As chair of the Democratic National Committee, South Florida Congresswoman Debbie Wasserman Schultz faces a tough task in November: Keeping her party from losing its U.S. Senate majority and keeping the GOP from enlarging its majority in the U.S. House of Representatives. Polls so far indicate both could happen.
But in an interview with WLRN, Wasserman Schultz says she's convinced voters will ultimately reject Republican "extremism" and what she calls the GOP's "distractions" strategy.
The election results and new leadership in the Florida legislature have made life a little easier for the state's elected Democrats.
Not that that there's been a substantial change in how the state's laws are made. The elections may have stripped House and Senate Republicans of their super-majorities, but Democrats remain profoundly outvoted and relatively powerless.
The Cuban-American Democrat. It is an unusual breed in Florida.
Since the failed Bay of Pigs invasion in 1961 made the Democratic administration of John F. Kennedy look bad, and caused many Cubans to flee their homeland forever, El Exilio community in South Florida especially has been strongly Republican.
But that's beginning to change. Some exit polling indicated Cubans nearly split their vote between President Obama and Mitt Romney this past election, something that has never happened.
Among the more than 80 House freshmen who were sworn in this week, there were several who had been there before — including Florida Democrat Alan Grayson.

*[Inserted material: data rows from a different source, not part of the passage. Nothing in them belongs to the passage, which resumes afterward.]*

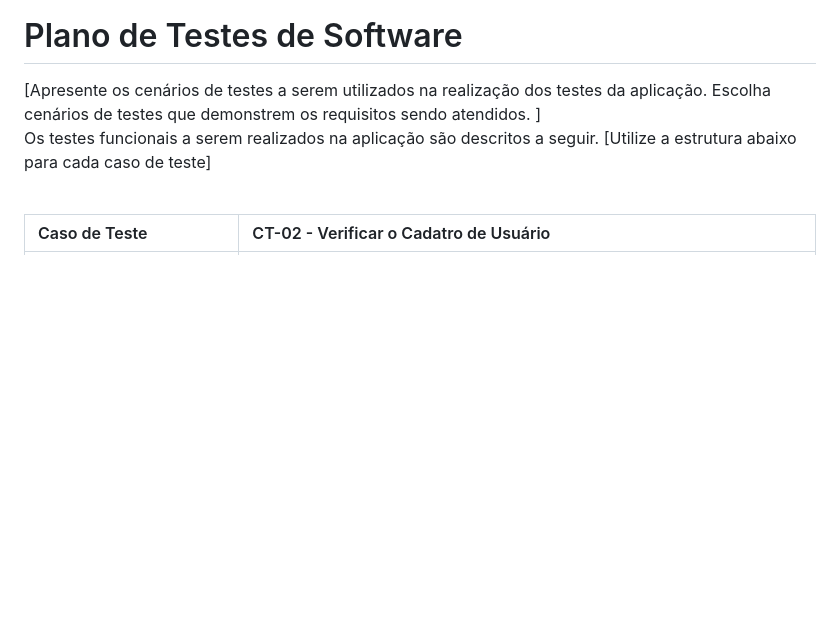
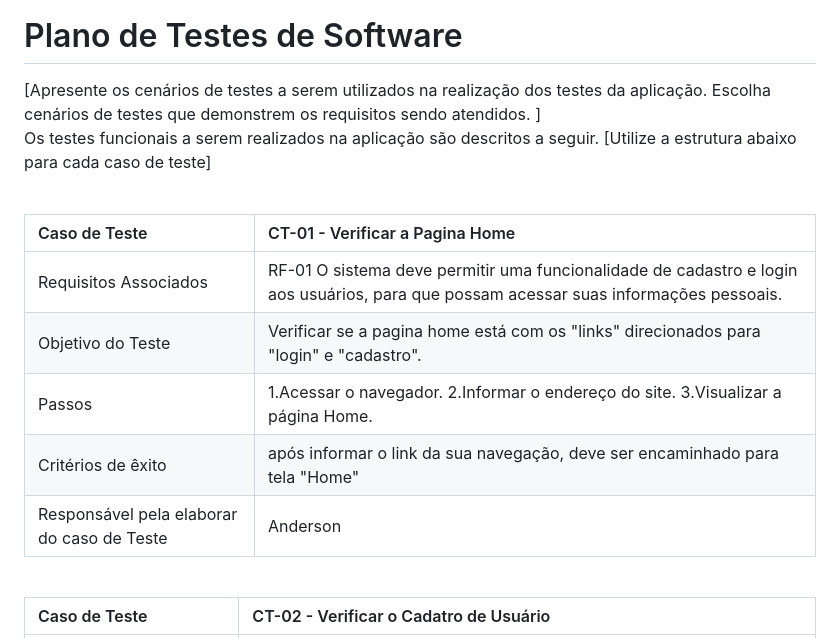
Before and after one commit to ICEI-PUC-Minas-PMV-ADS/pmv-ads-2024-1-e1-proj-web-t1-pmv-ads-2024-1-e1-projecosaver, a Markdown page: documentos/07-Plano de Testes de Software.md, the part around the change. Drawn GitHub-style; blank space fills up the shorter version.

Commit message:
Update 07-Plano de Testes de Software.md
Atualização de caso de teste

```diff
--- a/documentos/07-Plano de Testes de Software.md
+++ b/documentos/07-Plano de Testes de Software.md
@@ -3,6 +3,16 @@
 [Apresente os cenários de testes a serem utilizados na realização dos testes da aplicação. Escolha cenários de testes que demonstrem os requisitos sendo atendidos. ]
 <br>
 Os testes funcionais a serem realizados na aplicação são descritos a seguir. [Utilize a estrutura abaixo para cada caso de teste]
+
+<br>
+
+|Caso de Teste    | CT-01 - Verificar a Pagina Home |
+|:---|:---|
+| Requisitos Associados | RF-01 O sistema deve permitir uma funcionalidade de cadastro e login aos usuários, para que possam acessar suas informações pessoais. |
+| Objetivo do Teste | Verificar se a pagina home está com os "links" direcionados para "login" e "cadastro". |
+| Passos | 1.Acessar o navegador. 2.Informar o endereço do site. 3.Visualizar a página Home.|
+| Critérios de êxito | após informar o link da sua navegação, deve ser encaminhado para tela "Home"  |
+| Responsável pela elaborar do caso de Teste | Anderson |
 
 <br>
 
```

After starting his first term four years ago, Grayson quickly made a name for himself with biting comments targeting Republicans — like when he said during the health care debate: "If you get sick, America, the Republican health care plan is this: Die quickly."
His national stature, however, didn't prevent him from being defeated in 2010. But now Grayson is back.